-- WORK REQUEST --
Retype the listing that follows without a single change.

-- DATA TO PROCESS --

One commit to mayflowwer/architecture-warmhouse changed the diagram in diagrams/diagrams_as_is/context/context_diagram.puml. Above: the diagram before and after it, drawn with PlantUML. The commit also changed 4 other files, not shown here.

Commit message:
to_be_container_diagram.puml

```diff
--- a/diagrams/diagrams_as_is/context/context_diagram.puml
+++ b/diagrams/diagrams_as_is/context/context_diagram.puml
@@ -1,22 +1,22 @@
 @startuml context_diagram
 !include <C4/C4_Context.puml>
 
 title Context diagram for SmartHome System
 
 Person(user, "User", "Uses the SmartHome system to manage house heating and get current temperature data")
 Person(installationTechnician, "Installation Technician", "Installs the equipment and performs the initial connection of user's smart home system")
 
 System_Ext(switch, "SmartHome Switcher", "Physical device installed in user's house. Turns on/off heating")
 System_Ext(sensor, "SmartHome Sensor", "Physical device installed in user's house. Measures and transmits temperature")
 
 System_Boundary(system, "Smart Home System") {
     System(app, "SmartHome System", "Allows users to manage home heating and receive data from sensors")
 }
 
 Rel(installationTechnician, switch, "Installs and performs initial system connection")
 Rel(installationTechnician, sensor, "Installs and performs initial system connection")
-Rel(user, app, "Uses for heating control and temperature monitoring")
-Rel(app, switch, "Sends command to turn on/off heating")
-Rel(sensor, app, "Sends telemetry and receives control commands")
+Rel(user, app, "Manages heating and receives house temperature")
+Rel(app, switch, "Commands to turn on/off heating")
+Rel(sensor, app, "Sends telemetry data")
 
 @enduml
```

-- EXPECTED OUTPUT --
One commit to mayflowwer/architecture-warmhouse changed the diagram in diagrams/diagrams_as_is/context/context_diagram.puml. Above: the diagram before and after it, drawn with PlantUML. The commit also changed 4 other files, not shown here.

Commit message:
to_be_container_diagram.puml

```diff
--- a/diagrams/diagrams_as_is/context/context_diagram.puml
+++ b/diagrams/diagrams_as_is/context/context_diagram.puml
@@ -1,22 +1,22 @@
 @startuml context_diagram
 !include <C4/C4_Context.puml>
 
 title Context diagram for SmartHome System
 
 Person(user, "User", "Uses the SmartHome system to manage house heating and get current temperature data")
 Person(installationTechnician, "Installation Technician", "Installs the equipment and performs the initial connection of user's smart home system")
 
 System_Ext(switch, "SmartHome Switcher", "Physical device installed in user's house. Turns on/off heating")
 System_Ext(sensor, "SmartHome Sensor", "Physical device installed in user's house. Measures and transmits temperature")
 
 System_Boundary(system, "Smart Home System") {
     System(app, "SmartHome System", "Allows users to manage home heating and receive data from sensors")
 }
 
 Rel(installationTechnician, switch, "Installs and performs initial system connection")
 Rel(installationTechnician, sensor, "Installs and performs initial system connection")
-Rel(user, app, "Uses for heating control and temperature monitoring")
-Rel(app, switch, "Sends command to turn on/off heating")
-Rel(sensor, app, "Sends telemetry and receives control commands")
+Rel(user, app, "Manages heating and receives house temperature")
+Rel(app, switch, "Commands to turn on/off heating")
+Rel(sensor, app, "Sends telemetry data")
 
 @enduml
```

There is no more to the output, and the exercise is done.